WHAT THE EXERCISE ASKS -
I need the number of lines in the following entries that hold the word "align", and no other text.
RECORDS FOR THIS EXERCISE START
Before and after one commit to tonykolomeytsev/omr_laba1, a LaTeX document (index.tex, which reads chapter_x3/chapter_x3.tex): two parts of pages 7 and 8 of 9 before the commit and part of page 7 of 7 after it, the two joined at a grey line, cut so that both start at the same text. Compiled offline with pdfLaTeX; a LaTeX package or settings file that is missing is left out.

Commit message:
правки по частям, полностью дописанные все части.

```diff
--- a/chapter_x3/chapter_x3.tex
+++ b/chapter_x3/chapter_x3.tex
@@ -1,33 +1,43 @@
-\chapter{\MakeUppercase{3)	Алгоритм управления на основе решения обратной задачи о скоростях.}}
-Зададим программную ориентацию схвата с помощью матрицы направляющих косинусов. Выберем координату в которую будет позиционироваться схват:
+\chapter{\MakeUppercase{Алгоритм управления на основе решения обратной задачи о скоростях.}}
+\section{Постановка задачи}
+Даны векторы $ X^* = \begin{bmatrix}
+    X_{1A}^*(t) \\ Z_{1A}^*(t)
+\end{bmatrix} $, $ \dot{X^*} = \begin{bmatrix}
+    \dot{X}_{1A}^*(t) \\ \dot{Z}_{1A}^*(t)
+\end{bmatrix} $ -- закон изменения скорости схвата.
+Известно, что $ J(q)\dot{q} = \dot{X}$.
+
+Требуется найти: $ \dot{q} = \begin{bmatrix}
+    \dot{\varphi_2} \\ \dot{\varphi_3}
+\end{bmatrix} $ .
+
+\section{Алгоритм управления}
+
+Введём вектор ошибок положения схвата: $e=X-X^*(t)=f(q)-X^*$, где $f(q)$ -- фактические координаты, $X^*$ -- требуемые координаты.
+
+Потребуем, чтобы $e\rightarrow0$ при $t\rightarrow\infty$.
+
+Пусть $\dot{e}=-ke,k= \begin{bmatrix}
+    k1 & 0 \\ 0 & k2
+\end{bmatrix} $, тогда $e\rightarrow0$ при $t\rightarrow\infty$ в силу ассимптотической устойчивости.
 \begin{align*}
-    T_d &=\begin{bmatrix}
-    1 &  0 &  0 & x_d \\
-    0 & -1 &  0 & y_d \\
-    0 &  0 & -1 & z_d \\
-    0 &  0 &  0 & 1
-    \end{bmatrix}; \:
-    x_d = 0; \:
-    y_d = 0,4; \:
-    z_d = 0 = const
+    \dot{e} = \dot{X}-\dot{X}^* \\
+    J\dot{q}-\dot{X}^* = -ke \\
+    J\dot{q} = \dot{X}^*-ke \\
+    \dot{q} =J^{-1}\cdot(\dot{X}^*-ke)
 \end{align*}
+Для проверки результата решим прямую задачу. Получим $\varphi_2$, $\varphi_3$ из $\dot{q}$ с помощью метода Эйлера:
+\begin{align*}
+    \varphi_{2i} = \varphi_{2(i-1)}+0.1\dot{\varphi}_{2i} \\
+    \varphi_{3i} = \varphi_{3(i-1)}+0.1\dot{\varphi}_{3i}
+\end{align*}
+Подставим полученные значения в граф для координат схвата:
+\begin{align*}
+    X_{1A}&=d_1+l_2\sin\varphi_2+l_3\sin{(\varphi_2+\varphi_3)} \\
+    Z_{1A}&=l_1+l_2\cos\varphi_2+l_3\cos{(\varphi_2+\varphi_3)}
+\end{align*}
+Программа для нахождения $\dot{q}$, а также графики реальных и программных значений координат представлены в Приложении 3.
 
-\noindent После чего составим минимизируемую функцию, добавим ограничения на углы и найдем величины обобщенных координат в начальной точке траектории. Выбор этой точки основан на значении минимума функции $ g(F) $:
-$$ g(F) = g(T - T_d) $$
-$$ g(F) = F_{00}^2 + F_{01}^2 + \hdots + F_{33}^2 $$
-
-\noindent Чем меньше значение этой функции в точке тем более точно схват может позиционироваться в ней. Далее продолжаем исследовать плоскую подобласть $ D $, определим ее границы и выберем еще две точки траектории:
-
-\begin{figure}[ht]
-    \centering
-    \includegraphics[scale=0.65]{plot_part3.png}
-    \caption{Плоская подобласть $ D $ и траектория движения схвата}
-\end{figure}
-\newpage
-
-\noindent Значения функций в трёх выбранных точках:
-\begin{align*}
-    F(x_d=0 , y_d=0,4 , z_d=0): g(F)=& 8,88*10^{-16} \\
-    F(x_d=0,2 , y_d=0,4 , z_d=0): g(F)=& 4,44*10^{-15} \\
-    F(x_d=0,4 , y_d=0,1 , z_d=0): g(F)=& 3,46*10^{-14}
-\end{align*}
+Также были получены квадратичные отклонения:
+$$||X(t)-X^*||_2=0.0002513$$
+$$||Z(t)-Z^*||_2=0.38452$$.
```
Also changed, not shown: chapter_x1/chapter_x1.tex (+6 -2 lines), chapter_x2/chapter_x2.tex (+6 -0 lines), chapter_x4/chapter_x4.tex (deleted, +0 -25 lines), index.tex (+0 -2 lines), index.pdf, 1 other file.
RECORDS FOR THIS EXERCISE END
PROBLEM SOLUTION -
8